Task brief: Whenever the word "span" appears on a line of the material below, that line is counted; state the total alone.

Source material:
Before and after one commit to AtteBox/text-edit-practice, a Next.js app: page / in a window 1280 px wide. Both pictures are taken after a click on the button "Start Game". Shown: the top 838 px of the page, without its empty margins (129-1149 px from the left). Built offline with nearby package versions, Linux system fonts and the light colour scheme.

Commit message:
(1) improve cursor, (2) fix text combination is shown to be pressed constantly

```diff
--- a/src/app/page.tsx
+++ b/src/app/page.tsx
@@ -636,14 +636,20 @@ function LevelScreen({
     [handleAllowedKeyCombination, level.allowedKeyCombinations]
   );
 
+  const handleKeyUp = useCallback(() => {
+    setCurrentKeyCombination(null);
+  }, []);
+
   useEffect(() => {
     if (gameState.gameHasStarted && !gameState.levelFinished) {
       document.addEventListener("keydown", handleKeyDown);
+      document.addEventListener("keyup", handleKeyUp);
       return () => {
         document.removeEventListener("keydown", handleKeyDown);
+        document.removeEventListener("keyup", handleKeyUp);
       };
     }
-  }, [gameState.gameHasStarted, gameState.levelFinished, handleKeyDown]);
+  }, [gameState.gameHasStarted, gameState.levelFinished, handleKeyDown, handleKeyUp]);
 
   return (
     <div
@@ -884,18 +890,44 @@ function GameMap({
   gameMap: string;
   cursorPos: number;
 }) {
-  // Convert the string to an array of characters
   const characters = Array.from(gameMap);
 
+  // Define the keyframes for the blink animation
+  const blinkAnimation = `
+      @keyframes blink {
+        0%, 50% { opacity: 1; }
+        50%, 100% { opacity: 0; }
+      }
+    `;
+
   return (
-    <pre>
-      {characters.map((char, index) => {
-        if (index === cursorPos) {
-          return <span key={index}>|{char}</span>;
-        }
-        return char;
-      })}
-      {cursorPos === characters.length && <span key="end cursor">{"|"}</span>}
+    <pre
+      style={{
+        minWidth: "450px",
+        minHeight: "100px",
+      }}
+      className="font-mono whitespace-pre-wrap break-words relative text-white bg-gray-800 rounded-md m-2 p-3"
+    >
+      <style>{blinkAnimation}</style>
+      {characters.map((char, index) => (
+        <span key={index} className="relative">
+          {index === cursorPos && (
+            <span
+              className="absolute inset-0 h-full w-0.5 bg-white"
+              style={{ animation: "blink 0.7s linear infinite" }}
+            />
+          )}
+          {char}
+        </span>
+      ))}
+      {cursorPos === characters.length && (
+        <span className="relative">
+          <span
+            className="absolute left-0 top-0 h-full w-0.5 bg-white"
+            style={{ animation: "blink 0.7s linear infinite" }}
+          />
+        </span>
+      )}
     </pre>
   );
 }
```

Response to the exercise: 8